[WORK ITEM]:
Among the entries that follow, find every line with the word "token" and copy it.

[SUPPLIED RECORDS]:

※

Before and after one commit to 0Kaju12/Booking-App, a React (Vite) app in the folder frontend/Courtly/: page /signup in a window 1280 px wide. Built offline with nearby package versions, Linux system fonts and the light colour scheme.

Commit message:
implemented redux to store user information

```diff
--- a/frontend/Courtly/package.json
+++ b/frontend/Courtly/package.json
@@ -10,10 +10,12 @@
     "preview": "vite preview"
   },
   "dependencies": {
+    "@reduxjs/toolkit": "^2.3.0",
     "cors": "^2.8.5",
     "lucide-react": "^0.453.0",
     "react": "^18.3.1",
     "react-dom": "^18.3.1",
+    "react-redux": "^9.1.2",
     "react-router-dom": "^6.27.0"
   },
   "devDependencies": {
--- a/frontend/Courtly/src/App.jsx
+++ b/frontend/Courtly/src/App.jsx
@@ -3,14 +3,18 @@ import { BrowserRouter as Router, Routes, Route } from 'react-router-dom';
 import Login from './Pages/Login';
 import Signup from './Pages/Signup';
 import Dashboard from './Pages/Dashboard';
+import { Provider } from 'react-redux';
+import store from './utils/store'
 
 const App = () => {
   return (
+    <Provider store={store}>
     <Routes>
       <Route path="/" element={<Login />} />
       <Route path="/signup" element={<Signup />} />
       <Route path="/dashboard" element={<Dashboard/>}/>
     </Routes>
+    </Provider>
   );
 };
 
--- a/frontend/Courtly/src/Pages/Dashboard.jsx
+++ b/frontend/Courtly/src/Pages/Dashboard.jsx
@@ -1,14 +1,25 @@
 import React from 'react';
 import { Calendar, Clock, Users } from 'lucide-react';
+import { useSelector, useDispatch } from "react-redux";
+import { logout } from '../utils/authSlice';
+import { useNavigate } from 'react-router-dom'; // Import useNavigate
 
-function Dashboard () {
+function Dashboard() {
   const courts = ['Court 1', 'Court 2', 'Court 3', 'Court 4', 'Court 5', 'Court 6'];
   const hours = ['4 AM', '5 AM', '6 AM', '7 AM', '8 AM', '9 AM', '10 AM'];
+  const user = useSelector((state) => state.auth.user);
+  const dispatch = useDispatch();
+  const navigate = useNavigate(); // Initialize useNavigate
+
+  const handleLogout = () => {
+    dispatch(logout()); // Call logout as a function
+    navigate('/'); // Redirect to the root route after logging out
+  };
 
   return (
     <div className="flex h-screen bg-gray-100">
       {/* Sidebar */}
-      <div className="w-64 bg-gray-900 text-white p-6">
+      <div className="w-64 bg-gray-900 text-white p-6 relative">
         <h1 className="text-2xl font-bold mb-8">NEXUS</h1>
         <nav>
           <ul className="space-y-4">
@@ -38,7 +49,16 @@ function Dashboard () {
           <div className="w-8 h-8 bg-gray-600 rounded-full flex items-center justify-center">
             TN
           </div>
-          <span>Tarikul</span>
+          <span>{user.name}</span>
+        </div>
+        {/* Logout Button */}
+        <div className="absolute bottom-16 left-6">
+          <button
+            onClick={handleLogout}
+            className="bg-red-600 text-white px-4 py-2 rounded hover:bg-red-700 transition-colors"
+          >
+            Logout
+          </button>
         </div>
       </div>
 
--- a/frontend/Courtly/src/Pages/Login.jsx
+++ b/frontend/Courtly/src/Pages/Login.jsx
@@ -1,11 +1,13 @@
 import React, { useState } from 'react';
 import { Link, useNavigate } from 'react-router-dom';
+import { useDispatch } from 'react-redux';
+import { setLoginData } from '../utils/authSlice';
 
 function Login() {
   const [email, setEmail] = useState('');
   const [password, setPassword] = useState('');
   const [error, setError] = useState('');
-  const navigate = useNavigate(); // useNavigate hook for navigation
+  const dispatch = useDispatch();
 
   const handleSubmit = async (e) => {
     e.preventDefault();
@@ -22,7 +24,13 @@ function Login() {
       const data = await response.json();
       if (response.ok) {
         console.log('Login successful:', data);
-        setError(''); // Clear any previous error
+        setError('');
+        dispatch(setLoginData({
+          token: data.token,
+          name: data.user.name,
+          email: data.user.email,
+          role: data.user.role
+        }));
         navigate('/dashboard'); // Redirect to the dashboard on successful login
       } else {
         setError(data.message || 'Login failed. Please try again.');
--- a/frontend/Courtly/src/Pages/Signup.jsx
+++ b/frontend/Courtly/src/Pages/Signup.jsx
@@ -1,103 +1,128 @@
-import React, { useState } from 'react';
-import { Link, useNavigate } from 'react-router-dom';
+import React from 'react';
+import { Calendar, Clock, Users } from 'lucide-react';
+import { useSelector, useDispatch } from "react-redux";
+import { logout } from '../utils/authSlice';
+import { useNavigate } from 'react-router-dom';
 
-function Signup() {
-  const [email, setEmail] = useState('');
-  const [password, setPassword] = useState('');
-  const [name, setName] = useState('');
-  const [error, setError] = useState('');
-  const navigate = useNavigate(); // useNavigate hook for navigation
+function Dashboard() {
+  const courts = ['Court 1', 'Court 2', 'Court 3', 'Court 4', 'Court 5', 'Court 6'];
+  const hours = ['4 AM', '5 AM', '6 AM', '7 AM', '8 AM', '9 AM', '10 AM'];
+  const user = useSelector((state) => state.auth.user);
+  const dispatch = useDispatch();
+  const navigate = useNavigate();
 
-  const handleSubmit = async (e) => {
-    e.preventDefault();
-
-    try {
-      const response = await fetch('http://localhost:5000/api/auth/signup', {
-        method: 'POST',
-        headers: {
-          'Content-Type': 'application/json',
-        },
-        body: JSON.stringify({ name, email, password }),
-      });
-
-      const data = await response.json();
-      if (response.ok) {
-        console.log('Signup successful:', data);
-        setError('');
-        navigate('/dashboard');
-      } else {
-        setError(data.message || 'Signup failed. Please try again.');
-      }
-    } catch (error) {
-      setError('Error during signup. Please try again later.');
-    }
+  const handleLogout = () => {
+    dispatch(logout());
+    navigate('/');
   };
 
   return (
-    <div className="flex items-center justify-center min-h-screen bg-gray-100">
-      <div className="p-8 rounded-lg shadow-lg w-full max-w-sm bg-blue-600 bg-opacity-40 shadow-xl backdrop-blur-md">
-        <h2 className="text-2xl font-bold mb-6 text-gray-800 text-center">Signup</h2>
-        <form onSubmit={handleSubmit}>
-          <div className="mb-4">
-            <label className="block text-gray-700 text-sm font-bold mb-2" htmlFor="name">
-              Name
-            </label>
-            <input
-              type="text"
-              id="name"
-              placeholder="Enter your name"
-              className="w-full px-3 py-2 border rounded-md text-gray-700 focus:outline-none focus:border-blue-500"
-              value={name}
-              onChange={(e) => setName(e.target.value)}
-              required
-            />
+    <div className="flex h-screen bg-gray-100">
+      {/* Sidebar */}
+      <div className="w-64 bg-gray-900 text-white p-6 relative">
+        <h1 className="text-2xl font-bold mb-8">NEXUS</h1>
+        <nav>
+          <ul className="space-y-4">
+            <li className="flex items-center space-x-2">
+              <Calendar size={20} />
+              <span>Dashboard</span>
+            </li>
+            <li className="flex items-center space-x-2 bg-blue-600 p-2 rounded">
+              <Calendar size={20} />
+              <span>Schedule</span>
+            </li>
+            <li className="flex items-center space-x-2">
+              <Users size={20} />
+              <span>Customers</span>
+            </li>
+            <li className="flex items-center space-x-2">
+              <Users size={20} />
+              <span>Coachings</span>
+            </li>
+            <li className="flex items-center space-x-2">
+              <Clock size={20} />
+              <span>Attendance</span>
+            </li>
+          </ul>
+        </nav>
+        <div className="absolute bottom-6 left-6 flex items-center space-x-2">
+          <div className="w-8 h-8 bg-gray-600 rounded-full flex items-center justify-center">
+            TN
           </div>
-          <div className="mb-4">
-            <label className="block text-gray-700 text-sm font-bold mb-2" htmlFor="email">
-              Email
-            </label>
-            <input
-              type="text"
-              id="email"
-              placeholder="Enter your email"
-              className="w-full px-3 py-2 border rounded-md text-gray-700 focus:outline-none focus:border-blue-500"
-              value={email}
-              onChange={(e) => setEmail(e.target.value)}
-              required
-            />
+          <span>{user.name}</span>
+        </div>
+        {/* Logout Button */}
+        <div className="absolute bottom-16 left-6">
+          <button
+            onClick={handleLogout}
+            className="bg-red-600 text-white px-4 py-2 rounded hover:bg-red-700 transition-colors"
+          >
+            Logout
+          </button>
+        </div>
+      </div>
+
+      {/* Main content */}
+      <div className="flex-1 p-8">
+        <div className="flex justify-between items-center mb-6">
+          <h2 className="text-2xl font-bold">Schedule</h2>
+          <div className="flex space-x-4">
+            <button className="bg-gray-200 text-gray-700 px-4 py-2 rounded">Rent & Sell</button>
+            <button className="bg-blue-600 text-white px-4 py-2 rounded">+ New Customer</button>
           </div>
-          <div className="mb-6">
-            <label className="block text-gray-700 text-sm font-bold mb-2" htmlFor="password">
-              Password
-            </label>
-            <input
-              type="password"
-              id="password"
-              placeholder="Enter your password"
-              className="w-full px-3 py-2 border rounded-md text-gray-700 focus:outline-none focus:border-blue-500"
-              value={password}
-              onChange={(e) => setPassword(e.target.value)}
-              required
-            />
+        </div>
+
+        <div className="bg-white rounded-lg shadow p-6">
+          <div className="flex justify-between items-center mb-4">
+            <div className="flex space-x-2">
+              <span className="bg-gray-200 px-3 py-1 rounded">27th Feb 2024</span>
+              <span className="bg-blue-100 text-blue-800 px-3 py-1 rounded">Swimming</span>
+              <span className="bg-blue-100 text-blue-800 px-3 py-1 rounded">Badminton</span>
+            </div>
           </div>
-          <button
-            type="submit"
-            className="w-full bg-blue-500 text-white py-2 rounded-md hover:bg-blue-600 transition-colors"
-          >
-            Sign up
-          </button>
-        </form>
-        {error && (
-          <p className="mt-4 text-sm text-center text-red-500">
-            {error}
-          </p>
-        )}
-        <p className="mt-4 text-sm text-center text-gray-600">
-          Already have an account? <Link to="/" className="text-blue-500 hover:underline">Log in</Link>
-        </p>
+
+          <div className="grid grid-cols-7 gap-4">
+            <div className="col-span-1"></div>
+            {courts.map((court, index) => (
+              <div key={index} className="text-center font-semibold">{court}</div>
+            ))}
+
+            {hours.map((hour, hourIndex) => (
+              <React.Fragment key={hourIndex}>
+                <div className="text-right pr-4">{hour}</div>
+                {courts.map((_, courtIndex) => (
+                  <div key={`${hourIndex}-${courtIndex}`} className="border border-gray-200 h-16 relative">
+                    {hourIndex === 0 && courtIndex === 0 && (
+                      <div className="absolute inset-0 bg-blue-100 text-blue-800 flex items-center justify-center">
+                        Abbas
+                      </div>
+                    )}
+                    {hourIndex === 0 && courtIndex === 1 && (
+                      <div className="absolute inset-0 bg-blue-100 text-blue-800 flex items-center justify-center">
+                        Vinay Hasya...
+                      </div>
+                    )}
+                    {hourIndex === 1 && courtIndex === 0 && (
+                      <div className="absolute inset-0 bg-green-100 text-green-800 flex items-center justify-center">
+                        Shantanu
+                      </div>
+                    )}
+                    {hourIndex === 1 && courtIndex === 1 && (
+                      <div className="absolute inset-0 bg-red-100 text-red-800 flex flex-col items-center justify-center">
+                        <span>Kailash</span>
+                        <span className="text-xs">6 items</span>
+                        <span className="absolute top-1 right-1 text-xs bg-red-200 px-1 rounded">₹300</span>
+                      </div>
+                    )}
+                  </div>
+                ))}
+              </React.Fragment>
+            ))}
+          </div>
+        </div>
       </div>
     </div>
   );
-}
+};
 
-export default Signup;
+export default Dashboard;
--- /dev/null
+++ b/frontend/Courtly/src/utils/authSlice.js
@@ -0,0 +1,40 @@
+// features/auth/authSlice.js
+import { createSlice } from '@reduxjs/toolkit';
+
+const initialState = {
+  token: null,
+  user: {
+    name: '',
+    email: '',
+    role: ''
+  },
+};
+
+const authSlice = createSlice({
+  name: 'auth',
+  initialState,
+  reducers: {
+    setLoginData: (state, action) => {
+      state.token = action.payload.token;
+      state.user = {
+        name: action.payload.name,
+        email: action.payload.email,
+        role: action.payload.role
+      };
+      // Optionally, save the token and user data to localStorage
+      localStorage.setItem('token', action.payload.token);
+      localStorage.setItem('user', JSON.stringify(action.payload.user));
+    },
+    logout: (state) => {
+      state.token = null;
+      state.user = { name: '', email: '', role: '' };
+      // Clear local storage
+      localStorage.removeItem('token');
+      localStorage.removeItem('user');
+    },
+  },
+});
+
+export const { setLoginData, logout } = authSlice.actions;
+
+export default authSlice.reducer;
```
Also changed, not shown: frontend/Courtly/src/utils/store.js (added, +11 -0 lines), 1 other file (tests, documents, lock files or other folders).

※

[WRITTEN SOLUTION]:
+          token: data.token,
+  token: null,
+      state.token = action.payload.token;
+      // Optionally, save the token and user data to localStorage
+      localStorage.setItem('token', action.payload.token);
+      state.token = null;
+      localStorage.removeItem('token');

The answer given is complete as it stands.